▶ Task requirements
Among the records, find the lines that hold the string "span" and return them.

▶ Supplied material
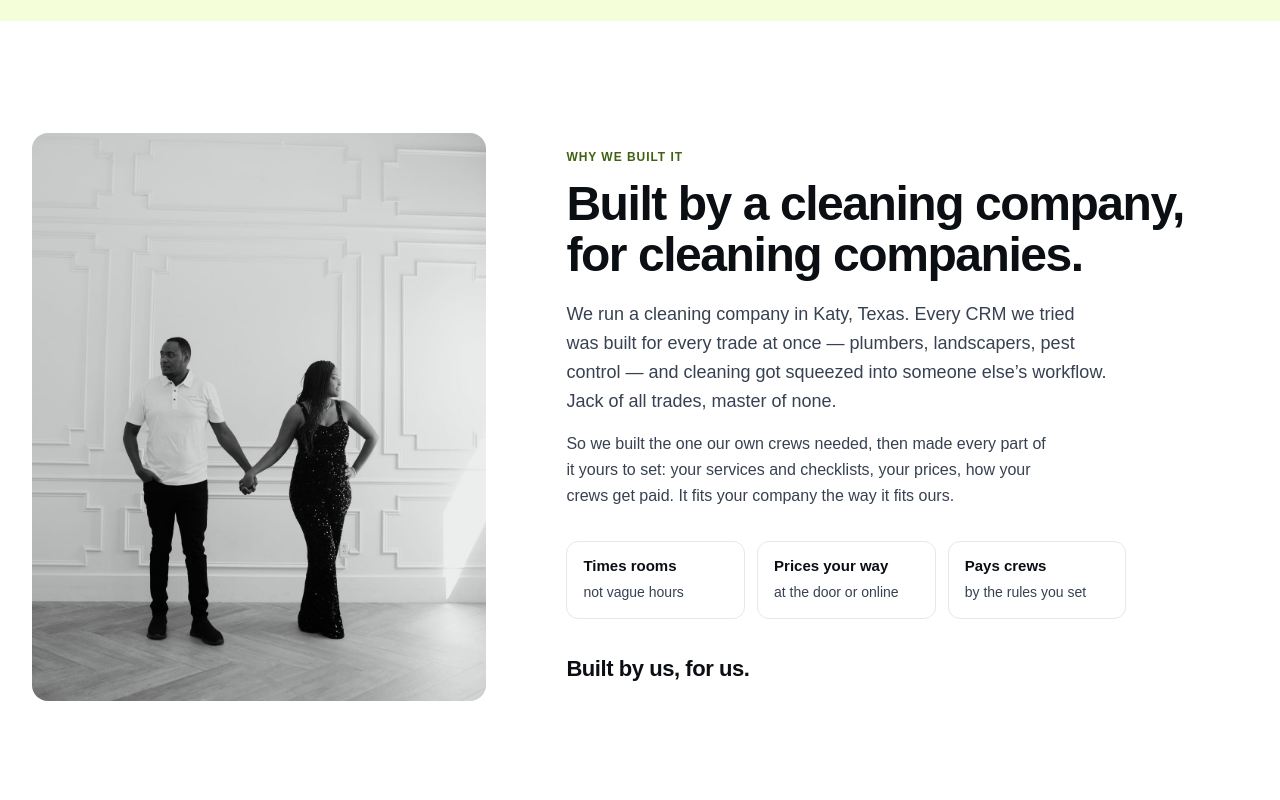
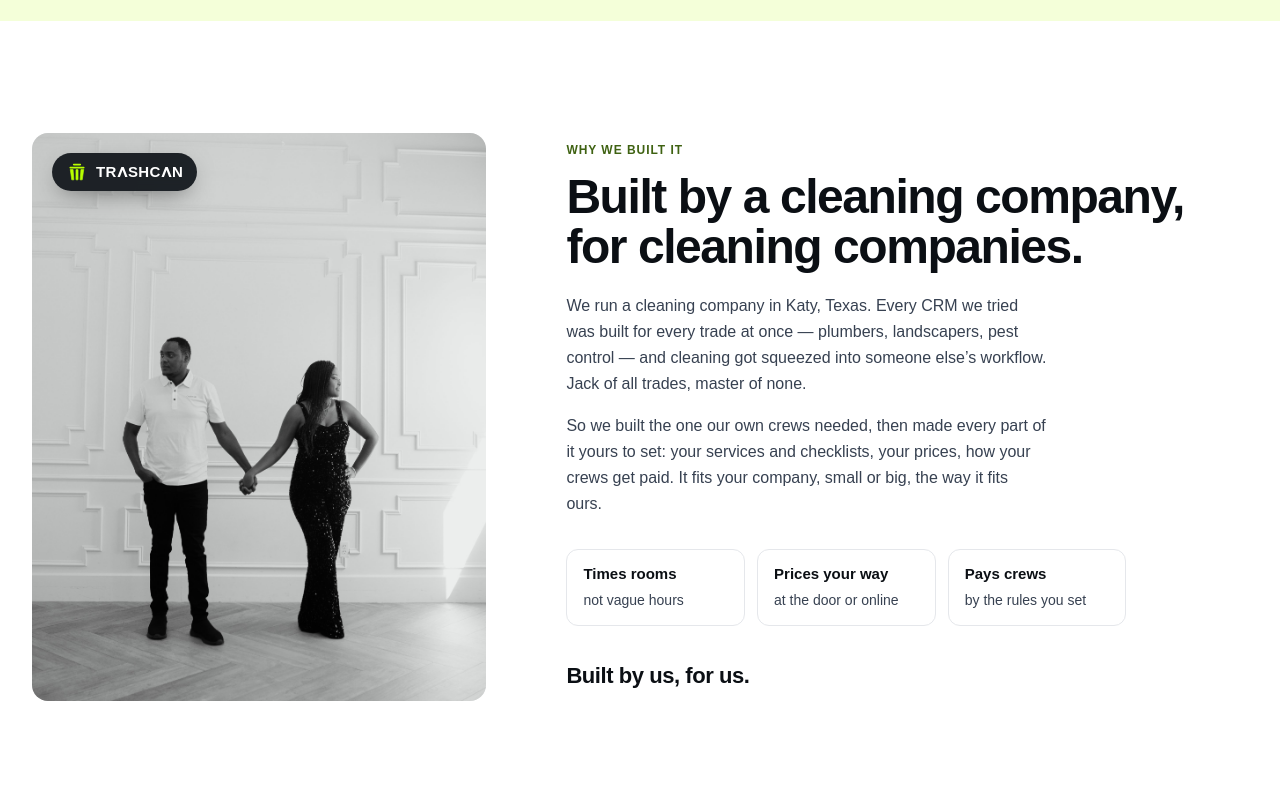
Before and after one commit to Mykemooh/3u3, a Next.js app: page /trashcan in a window 1280 px wide. Shown: the part 4280-5080 px from the top of the page. Built offline with nearby package versions, Linux system fonts and the light colour scheme; no server answers; a web font is replaced by a local one.

Commit message:
Homepage founders section: even paragraph sizes, TRASHCAN badge on the photo, full-resolution photo
Co-Authored-By: Claude Opus 5.5 <noreply@anthropic.com>
Claude-Session: https://claude.ai/code/session_01Pv2bF1ExfMTd7mCq82KJeU

```diff
--- a/app/trashcan/page.tsx
+++ b/app/trashcan/page.tsx
@@ -1,6 +1,7 @@
 import Link from 'next/link';
 import TcSite, { getTcNav } from '@/components/tc/TcSite';
 import Icon from '@/components/Icon';
+import TcLogo from '@/components/tc/TcLogo';
 import ImageSlot from '@/components/tc/ImageSlot';
 import { DashboardMockup, PhoneMockup, QuoteVignette, ScheduleVignette, InvoiceVignette, RoomsVignette } from '@/components/tc/Mockups';
 import { PLANS, PLAN_ORDER, feeLabel, dollars } from '@/lib/billing/plans';
@@ -232,15 +233,19 @@ export default function TrashCanHome() {
 
       {/* ---------------- Built by operators ---------------- */}
       <section className="mx-auto grid max-w-[1280px] items-center gap-12 px-4 py-20 sm:px-6 md:py-28 lg:grid-cols-[0.8fr_1.2fr] lg:gap-20 lg:px-8">
-        <ImageSlot slot="founders" aspect="aspect-[4/5]" className="mx-auto w-full max-w-[460px]" sizes="(min-width: 1024px) 460px, 100vw" />
+        <ImageSlot slot="founders" aspect="aspect-[4/5]" className="mx-auto w-full max-w-[460px]" sizes="(min-width: 1024px) 460px, 100vw" quality={90}>
+          <span className="absolute left-4 top-4 inline-flex rounded-full bg-tc-black/90 px-3.5 py-2 shadow-[0_8px_24px_-8px_rgba(0,0,0,0.5)] backdrop-blur-sm sm:left-5 sm:top-5">
+            <TcLogo on="dark" size="sm" />
+          </span>
+        </ImageSlot>
         <div>
           <p className="text-[12px] font-bold uppercase tracking-[0.08em] text-tc-lime-ink">Why we built it</p>
           <h2 className="tc-h1 mt-3">Built by a cleaning company, for cleaning companies.</h2>
-          <p className="tc-lead mt-5 max-w-[54ch]">
+          <p className="mt-5 max-w-[54ch] text-[16px] leading-relaxed text-tc-700">
             We run a cleaning company in Katy, Texas. Every CRM we tried was built for every trade at once — plumbers, landscapers, pest control — and cleaning got squeezed into someone else’s workflow. Jack of all trades, master of none.
           </p>
           <p className="mt-4 max-w-[54ch] text-[16px] leading-relaxed text-tc-700">
-            So we built the one our own crews needed, then made every part of it yours to set: your services and checklists, your prices, how your crews get paid. It fits your company the way it fits ours.
+            So we built the one our own crews needed, then made every part of it yours to set: your services and checklists, your prices, how your crews get paid. It fits your company, small or big, the way it fits ours.
           </p>
           <ul className="mt-8 grid max-w-[560px] gap-3 sm:grid-cols-3">
             {[
--- a/components/tc/ImageSlot.tsx
+++ b/components/tc/ImageSlot.tsx
@@ -14,6 +14,8 @@ export default function ImageSlot({
   sizes = '(min-width: 1024px) 50vw, 100vw',
   priority = false,
   captionClass = '',
+  quality,
+  children,
 }: {
   slot: ImageSlotKey;
   className?: string;
@@ -23,12 +25,17 @@ export default function ImageSlot({
   priority?: boolean;
   /** Extra classes for the placeholder caption, e.g. to clear an overlapping element. */
   captionClass?: string;
+  /** Compression quality for the served photo (next/image default 75). */
+  quality?: number;
+  /** Overlays laid over a finished photo (e.g. a logo badge). */
+  children?: React.ReactNode;
 }) {
   const s = TC_IMAGES[slot];
   if (s.file) {
     return (
       <div className={`relative overflow-hidden rounded-tc-lg bg-tc-100 ${aspect} ${className}`}>
-        <Image src={s.file} alt={s.alt} fill sizes={sizes} priority={priority} className="object-cover" />
+        <Image src={s.file} alt={s.alt} fill sizes={sizes} priority={priority} quality={quality} className="object-cover" />
+        {children}
       </div>
     );
   }
```
Also changed, not shown: public/images/trashcan/founders.jpg.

▶ Exercise result
+          <span className="absolute left-4 top-4 inline-flex rounded-full bg-tc-black/90 px-3.5 py-2 shadow-[0_8px_24px_-8px_rgba(0,0,0,0.5)] backdrop-blur-sm sm:left-5 sm:top-5">
+          </span>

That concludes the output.